AIM OF THE EXERCISE
When a line below contains the string "EVAL", show that line.

EXTRACTED RECORDS
────────

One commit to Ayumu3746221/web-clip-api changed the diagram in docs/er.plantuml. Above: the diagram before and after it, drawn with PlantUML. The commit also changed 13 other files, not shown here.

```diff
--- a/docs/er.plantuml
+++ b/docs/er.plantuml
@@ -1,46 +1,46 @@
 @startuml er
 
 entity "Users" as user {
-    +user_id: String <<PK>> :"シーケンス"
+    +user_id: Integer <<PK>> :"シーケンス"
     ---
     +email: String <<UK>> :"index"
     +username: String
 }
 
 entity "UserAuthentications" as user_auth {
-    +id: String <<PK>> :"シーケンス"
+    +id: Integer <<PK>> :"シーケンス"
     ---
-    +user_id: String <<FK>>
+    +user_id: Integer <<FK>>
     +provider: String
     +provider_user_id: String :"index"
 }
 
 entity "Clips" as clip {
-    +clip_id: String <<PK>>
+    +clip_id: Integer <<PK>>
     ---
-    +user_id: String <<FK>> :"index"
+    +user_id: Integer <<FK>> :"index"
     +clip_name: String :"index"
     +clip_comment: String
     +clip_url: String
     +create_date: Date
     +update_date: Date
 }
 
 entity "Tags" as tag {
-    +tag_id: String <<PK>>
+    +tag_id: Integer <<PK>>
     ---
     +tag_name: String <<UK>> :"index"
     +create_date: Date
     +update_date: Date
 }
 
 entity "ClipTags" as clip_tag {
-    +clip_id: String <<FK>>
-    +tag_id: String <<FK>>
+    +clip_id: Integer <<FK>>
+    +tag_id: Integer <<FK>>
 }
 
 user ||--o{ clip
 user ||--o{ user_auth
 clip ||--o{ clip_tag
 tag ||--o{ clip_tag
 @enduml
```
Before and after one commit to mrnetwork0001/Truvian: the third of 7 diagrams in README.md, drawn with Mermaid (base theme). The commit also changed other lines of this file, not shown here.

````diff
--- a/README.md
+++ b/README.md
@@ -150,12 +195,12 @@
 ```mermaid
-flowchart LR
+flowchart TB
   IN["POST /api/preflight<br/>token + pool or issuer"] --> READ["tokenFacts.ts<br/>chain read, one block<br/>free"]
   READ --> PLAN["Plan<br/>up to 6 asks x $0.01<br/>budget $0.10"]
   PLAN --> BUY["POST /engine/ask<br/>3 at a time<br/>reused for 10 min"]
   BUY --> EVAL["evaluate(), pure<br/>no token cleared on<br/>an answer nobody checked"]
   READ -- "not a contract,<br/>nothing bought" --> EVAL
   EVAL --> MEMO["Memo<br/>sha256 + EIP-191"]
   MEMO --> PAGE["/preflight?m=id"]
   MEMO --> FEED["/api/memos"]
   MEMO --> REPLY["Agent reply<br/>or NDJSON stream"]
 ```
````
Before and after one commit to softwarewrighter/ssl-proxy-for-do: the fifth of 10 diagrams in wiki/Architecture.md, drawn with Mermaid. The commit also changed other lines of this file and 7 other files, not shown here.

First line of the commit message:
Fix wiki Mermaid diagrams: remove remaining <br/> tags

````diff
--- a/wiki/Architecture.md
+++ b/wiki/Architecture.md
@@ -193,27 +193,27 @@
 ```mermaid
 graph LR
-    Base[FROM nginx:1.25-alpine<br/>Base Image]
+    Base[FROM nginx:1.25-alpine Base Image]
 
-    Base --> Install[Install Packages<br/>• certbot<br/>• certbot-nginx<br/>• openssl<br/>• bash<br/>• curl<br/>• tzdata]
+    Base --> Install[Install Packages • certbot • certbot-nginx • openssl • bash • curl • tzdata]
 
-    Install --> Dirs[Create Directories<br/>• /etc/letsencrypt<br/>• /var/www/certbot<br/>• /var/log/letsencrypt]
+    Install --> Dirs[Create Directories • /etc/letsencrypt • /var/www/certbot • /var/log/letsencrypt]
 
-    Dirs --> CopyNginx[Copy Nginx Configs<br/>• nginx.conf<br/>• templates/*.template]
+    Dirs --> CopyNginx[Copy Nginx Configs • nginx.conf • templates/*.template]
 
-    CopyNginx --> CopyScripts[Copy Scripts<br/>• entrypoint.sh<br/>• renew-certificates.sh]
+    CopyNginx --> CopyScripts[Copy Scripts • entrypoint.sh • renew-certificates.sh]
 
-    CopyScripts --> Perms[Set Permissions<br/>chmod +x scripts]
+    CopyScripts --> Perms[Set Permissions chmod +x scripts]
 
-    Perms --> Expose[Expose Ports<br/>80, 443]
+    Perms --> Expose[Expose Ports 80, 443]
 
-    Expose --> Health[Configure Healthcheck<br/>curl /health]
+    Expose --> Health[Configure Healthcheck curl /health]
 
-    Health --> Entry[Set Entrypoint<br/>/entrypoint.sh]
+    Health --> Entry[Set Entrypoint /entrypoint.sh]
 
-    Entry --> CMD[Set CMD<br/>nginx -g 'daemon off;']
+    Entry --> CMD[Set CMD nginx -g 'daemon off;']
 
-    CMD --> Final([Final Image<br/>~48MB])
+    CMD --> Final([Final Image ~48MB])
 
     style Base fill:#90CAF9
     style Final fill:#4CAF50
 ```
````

────────

FINISHED EXERCISE
   BUY --> EVAL["evaluate(), pure<br/>no token cleared on<br/>an answer nobody checked"]
   READ -- "not a contract,<br/>nothing bought" --> EVAL
   EVAL --> MEMO["Memo<br/>sha256 + EIP-191"]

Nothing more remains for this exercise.